In the second half, the initial five minutes consisted of constant pressure from the side in front. As England tried to build from the back, high pressure meant initial problems reoccurred, and resulted to longer passes. This was usually met by Uruguay who soon looked to move the ball forward quickly, punishing England when out of shape, their failure to deal with this pressure led to several chances. Below shows England’s shape 8 seconds after the ball is played towards the most advanced player, the lack of midfield presence alone is worrying in the 4v5 scenario, but the back four’s inability to adjust and deal with defending space allows a simple one-two between Suarez and Cavani, which results in a shot on goal. 2-0 at this point seemed likely.
England began to use Henderson and Gerrard in more advanced areas in the last half hour, helping to support the link between the back four and front four.
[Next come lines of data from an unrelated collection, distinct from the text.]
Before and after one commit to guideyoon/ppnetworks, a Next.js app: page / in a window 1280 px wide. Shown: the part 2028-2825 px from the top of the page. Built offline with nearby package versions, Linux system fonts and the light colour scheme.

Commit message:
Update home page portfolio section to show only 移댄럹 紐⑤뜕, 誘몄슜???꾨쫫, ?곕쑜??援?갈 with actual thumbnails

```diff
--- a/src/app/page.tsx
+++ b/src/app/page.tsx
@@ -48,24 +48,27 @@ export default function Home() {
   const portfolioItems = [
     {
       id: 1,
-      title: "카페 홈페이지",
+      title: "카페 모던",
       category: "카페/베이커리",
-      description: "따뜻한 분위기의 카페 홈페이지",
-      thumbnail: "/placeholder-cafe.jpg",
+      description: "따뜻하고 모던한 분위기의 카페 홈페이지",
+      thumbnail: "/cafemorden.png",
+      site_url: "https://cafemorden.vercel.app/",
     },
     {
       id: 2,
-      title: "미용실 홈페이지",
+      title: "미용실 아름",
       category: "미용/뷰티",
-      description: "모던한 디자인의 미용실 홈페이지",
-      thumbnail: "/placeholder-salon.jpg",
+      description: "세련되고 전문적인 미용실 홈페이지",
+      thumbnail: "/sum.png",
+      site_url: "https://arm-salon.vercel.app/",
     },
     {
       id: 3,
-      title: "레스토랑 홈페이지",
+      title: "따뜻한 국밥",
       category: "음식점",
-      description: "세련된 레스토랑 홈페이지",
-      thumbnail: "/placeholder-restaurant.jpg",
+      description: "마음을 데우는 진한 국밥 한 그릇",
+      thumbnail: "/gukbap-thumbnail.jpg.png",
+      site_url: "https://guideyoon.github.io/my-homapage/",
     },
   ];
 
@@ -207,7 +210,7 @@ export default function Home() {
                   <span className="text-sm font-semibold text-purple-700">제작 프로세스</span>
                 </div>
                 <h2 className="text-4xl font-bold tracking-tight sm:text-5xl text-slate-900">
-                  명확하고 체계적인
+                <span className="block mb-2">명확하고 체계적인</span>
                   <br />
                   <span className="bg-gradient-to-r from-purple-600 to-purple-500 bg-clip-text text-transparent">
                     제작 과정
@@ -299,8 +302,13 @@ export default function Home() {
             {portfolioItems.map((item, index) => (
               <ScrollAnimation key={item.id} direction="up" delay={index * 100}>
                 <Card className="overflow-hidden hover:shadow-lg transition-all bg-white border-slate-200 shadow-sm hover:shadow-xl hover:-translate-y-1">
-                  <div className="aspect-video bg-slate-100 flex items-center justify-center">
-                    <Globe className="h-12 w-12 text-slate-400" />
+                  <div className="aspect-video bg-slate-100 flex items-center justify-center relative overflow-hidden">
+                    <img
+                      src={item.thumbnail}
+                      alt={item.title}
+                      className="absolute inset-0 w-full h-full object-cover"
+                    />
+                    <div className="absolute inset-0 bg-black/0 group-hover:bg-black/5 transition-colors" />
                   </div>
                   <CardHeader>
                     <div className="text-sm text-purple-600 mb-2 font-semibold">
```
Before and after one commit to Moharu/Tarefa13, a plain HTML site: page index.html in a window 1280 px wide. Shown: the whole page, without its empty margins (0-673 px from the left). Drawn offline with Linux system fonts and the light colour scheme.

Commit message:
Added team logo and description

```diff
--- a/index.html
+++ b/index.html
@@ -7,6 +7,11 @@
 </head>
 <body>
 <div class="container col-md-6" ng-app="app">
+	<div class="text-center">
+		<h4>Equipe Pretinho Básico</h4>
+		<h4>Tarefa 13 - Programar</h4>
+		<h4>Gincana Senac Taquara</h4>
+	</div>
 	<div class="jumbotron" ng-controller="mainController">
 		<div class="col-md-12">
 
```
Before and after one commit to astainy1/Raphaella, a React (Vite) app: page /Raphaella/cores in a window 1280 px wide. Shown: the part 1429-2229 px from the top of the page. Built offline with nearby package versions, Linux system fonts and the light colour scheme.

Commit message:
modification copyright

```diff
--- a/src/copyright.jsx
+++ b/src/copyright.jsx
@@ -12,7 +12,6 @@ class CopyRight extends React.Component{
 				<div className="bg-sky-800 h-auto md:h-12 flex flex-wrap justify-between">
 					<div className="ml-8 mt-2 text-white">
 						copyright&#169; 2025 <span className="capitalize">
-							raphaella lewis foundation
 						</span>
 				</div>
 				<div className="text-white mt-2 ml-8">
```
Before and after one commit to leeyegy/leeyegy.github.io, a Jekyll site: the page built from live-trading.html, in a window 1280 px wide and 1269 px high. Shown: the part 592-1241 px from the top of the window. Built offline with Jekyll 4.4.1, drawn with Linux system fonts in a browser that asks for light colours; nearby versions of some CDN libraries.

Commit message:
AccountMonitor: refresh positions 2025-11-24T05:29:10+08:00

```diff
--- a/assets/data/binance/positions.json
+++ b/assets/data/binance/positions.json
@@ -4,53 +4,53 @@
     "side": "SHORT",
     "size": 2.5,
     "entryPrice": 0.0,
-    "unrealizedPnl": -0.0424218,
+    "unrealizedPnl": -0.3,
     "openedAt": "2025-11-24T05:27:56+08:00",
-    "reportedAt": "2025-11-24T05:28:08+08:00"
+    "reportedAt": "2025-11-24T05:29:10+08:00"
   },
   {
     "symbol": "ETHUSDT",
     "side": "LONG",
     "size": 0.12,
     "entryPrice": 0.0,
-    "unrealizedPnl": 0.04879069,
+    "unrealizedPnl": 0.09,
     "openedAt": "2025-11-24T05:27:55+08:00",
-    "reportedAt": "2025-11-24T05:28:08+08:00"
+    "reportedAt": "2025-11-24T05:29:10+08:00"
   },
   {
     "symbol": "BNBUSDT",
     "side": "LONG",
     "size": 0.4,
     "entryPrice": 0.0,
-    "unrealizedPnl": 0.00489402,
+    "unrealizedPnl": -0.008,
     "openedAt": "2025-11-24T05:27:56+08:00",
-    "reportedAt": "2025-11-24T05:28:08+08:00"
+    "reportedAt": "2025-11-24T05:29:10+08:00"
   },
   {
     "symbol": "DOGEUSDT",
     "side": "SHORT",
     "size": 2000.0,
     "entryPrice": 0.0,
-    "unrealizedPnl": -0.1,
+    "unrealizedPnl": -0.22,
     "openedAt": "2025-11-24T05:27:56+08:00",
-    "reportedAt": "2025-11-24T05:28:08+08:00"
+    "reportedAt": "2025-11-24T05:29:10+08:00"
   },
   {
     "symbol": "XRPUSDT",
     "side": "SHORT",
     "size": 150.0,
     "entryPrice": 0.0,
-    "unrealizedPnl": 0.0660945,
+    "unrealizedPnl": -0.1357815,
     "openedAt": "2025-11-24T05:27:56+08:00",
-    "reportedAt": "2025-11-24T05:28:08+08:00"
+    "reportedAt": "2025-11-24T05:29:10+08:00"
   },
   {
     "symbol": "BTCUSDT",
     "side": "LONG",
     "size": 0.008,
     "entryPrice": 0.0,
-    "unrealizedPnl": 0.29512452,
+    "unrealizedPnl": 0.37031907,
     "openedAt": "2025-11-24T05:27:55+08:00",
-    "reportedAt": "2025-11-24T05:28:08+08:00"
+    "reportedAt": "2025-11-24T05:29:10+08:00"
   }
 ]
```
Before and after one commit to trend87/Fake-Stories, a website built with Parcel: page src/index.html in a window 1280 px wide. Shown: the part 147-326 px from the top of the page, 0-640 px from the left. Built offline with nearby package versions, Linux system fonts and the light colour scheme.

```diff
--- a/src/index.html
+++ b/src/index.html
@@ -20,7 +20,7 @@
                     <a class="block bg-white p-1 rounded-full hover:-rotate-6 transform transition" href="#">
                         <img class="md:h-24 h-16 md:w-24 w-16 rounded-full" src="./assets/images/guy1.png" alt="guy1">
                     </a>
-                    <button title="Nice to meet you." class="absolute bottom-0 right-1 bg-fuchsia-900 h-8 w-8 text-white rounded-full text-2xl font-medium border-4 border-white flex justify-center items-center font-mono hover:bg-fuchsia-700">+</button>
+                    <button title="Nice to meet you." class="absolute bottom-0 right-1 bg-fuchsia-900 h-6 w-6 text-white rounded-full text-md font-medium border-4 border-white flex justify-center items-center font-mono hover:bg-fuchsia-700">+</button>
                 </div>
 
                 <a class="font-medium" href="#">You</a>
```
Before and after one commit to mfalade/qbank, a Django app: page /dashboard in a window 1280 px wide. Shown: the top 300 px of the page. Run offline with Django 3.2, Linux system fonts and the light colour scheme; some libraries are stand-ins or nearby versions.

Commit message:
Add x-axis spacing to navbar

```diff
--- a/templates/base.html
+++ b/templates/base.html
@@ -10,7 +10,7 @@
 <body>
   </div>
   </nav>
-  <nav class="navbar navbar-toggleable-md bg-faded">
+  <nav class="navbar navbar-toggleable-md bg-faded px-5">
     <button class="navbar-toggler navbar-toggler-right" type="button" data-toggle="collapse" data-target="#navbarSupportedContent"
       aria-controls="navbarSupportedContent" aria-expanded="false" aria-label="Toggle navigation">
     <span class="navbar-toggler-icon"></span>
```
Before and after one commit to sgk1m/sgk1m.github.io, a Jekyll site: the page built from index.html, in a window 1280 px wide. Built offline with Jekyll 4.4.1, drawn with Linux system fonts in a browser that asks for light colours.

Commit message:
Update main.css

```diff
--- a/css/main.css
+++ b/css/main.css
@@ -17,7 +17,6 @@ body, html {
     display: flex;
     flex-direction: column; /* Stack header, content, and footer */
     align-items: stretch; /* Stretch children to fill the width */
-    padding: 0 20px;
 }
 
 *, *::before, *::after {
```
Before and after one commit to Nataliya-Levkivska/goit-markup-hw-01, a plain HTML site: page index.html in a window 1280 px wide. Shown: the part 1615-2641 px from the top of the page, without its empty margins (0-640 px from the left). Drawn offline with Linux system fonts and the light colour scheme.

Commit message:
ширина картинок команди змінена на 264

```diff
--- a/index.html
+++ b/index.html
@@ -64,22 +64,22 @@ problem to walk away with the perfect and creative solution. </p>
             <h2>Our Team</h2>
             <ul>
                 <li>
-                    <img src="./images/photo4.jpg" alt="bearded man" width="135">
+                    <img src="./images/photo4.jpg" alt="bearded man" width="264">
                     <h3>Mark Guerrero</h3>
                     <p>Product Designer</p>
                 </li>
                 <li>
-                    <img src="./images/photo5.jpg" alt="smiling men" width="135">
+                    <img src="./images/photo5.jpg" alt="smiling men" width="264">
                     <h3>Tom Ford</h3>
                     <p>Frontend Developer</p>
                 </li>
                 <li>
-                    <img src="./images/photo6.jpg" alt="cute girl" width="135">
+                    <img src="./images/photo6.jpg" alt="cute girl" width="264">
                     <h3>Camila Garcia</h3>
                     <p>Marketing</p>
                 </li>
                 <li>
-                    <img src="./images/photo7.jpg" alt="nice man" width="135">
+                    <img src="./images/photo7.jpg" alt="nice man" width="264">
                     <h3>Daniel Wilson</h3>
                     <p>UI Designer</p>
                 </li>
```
Both were used to support full backs in wide areas as the wide midfielder looks to play inside. This helped with combination play in wide areas and resulting in several crosses including a Rooney chance. The picture below showing Gerrard advancing beyond Rooney, as both full backs provide the width.
Relying on the full backs to provide width allows England to play with five central midfielders and keeping possession in the Uruguay half becomes easier, and encourages the opposition to sit deeper. Switching play gives the full backs space frequently as the defence look to restrict combinations in the middle of the pitch. The substitutions of Lallana and Barkley for England’s starting ‘wide players’ confirms this, and the roles of Rooney and Sturridge also become more interchangeable in possession.
The goal, 15 minutes before the final whistle came as a result of these changes, as England display their biggest strength, the counter attack. Sturridge drops in more, and after beating two players is able to free Johnson, England’s now main source of width. The cross, is finished by Rooney, finally playing on Uruguay’s deepest line where he’s most effective.
In the brief period following this, England’s ball movement was much quicker. Sturridge, who’s ball retention had been poor was able to create two half chances for himself as well as being able to hold the ball up much better. Unfortunately, a shock mistake from a relatively simple clearance resulted in England conceding the second. The positioning of both centre backs will be questioned once Gerrard commits to the header.
Overall, the final result was decided on simplistic errors as well as not taking a few chances. The defensive qualities of England’s back four has been questioned, which wonders why Hodgson changed from the low block, counter attacking system which proved so many positives from their opening game. This supporting the back four with more structure whilst inviting the opposition forward and exploiting the space left, potentially England’s greatest quality. England are all but out of this year’s tournament, relying on other results, in a desperate last ditch effort to qualify.